▶ _Extracted entries_
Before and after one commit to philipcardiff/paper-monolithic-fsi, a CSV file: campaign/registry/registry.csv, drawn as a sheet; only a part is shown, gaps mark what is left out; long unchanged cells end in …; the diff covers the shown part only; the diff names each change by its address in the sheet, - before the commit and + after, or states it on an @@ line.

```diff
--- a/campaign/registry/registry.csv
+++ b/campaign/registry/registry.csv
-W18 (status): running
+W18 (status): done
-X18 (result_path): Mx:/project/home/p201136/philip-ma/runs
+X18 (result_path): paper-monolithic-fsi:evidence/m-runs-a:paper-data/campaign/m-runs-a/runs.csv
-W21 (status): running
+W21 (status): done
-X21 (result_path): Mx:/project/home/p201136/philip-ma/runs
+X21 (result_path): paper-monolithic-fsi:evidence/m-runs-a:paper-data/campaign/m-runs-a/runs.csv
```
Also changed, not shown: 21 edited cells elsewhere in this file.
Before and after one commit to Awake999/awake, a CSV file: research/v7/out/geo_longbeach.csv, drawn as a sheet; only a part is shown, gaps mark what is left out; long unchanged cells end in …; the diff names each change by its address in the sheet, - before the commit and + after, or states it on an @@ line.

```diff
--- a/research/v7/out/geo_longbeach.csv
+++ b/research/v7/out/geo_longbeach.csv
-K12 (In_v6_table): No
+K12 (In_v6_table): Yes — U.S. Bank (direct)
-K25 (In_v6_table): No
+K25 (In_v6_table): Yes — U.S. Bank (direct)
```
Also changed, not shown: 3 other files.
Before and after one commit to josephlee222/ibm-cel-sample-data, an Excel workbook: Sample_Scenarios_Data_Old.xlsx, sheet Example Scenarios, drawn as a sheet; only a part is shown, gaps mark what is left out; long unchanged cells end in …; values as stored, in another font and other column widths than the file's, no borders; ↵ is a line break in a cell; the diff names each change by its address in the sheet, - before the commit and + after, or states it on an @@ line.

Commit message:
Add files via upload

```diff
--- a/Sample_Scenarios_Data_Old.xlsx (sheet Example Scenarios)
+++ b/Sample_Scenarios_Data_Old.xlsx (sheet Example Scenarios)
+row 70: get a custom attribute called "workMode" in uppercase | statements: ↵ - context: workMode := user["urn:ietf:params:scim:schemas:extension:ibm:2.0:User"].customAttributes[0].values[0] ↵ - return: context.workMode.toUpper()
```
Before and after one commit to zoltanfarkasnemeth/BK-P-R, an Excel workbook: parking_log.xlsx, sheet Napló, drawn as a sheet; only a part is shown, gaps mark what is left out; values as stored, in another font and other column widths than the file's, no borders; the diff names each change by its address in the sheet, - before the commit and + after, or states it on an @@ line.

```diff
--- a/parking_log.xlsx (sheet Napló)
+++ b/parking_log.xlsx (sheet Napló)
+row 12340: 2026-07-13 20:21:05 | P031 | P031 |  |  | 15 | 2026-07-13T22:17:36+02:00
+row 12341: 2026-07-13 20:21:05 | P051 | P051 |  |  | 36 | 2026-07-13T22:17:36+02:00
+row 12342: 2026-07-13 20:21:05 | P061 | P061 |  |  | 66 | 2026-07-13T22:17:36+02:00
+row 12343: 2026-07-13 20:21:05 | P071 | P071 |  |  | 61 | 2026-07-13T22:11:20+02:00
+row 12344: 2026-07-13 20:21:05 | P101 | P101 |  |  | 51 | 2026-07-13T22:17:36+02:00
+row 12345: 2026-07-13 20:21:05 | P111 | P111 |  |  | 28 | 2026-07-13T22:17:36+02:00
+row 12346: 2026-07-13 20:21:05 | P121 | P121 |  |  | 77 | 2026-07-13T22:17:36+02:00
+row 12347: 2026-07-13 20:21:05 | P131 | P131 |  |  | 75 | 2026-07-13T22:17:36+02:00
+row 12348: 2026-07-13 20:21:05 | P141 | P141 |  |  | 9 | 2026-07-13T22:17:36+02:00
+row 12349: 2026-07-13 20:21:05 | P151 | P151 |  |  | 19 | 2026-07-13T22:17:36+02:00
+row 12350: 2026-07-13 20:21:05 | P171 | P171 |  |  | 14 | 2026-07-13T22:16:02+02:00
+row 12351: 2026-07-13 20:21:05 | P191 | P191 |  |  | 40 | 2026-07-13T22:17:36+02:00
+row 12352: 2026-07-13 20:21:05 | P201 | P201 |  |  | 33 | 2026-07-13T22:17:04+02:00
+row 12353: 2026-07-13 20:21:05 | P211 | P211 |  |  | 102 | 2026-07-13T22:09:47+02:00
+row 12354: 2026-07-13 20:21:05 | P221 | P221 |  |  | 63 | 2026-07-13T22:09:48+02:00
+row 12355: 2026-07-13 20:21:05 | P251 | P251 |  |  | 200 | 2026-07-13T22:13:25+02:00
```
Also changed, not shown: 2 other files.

▶ _Problem_
Write out the data above once more, exactly as it reads.

▶ _Solution for this problem_
Before and after one commit to philipcardiff/paper-monolithic-fsi, a CSV file: campaign/registry/registry.csv, drawn as a sheet; only a part is shown, gaps mark what is left out; long unchanged cells end in …; the diff covers the shown part only; the diff names each change by its address in the sheet, - before the commit and + after, or states it on an @@ line.

```diff
--- a/campaign/registry/registry.csv
+++ b/campaign/registry/registry.csv
-W18 (status): running
+W18 (status): done
-X18 (result_path): Mx:/project/home/p201136/philip-ma/runs
+X18 (result_path): paper-monolithic-fsi:evidence/m-runs-a:paper-data/campaign/m-runs-a/runs.csv
-W21 (status): running
+W21 (status): done
-X21 (result_path): Mx:/project/home/p201136/philip-ma/runs
+X21 (result_path): paper-monolithic-fsi:evidence/m-runs-a:paper-data/campaign/m-runs-a/runs.csv
```
Also changed, not shown: 21 edited cells elsewhere in this file.
Before and after one commit to Awake999/awake, a CSV file: research/v7/out/geo_longbeach.csv, drawn as a sheet; only a part is shown, gaps mark what is left out; long unchanged cells end in …; the diff names each change by its address in the sheet, - before the commit and + after, or states it on an @@ line.

```diff
--- a/research/v7/out/geo_longbeach.csv
+++ b/research/v7/out/geo_longbeach.csv
-K12 (In_v6_table): No
+K12 (In_v6_table): Yes — U.S. Bank (direct)
-K25 (In_v6_table): No
+K25 (In_v6_table): Yes — U.S. Bank (direct)
```
Also changed, not shown: 3 other files.
Before and after one commit to josephlee222/ibm-cel-sample-data, an Excel workbook: Sample_Scenarios_Data_Old.xlsx, sheet Example Scenarios, drawn as a sheet; only a part is shown, gaps mark what is left out; long unchanged cells end in …; values as stored, in another font and other column widths than the file's, no borders; ↵ is a line break in a cell; the diff names each change by its address in the sheet, - before the commit and + after, or states it on an @@ line.

Commit message:
Add files via upload

```diff
--- a/Sample_Scenarios_Data_Old.xlsx (sheet Example Scenarios)
+++ b/Sample_Scenarios_Data_Old.xlsx (sheet Example Scenarios)
+row 70: get a custom attribute called "workMode" in uppercase | statements: ↵ - context: workMode := user["urn:ietf:params:scim:schemas:extension:ibm:2.0:User"].customAttributes[0].values[0] ↵ - return: context.workMode.toUpper()
```
Before and after one commit to zoltanfarkasnemeth/BK-P-R, an Excel workbook: parking_log.xlsx, sheet Napló, drawn as a sheet; only a part is shown, gaps mark what is left out; values as stored, in another font and other column widths than the file's, no borders; the diff names each change by its address in the sheet, - before the commit and + after, or states it on an @@ line.

```diff
--- a/parking_log.xlsx (sheet Napló)
+++ b/parking_log.xlsx (sheet Napló)
+row 12340: 2026-07-13 20:21:05 | P031 | P031 |  |  | 15 | 2026-07-13T22:17:36+02:00
+row 12341: 2026-07-13 20:21:05 | P051 | P051 |  |  | 36 | 2026-07-13T22:17:36+02:00
+row 12342: 2026-07-13 20:21:05 | P061 | P061 |  |  | 66 | 2026-07-13T22:17:36+02:00
+row 12343: 2026-07-13 20:21:05 | P071 | P071 |  |  | 61 | 2026-07-13T22:11:20+02:00
+row 12344: 2026-07-13 20:21:05 | P101 | P101 |  |  | 51 | 2026-07-13T22:17:36+02:00
+row 12345: 2026-07-13 20:21:05 | P111 | P111 |  |  | 28 | 2026-07-13T22:17:36+02:00
+row 12346: 2026-07-13 20:21:05 | P121 | P121 |  |  | 77 | 2026-07-13T22:17:36+02:00
+row 12347: 2026-07-13 20:21:05 | P131 | P131 |  |  | 75 | 2026-07-13T22:17:36+02:00
+row 12348: 2026-07-13 20:21:05 | P141 | P141 |  |  | 9 | 2026-07-13T22:17:36+02:00
+row 12349: 2026-07-13 20:21:05 | P151 | P151 |  |  | 19 | 2026-07-13T22:17:36+02:00
+row 12350: 2026-07-13 20:21:05 | P171 | P171 |  |  | 14 | 2026-07-13T22:16:02+02:00
+row 12351: 2026-07-13 20:21:05 | P191 | P191 |  |  | 40 | 2026-07-13T22:17:36+02:00
+row 12352: 2026-07-13 20:21:05 | P201 | P201 |  |  | 33 | 2026-07-13T22:17:04+02:00
+row 12353: 2026-07-13 20:21:05 | P211 | P211 |  |  | 102 | 2026-07-13T22:09:47+02:00
+row 12354: 2026-07-13 20:21:05 | P221 | P221 |  |  | 63 | 2026-07-13T22:09:48+02:00
+row 12355: 2026-07-13 20:21:05 | P251 | P251 |  |  | 200 | 2026-07-13T22:13:25+02:00
```
Also changed, not shown: 2 other files.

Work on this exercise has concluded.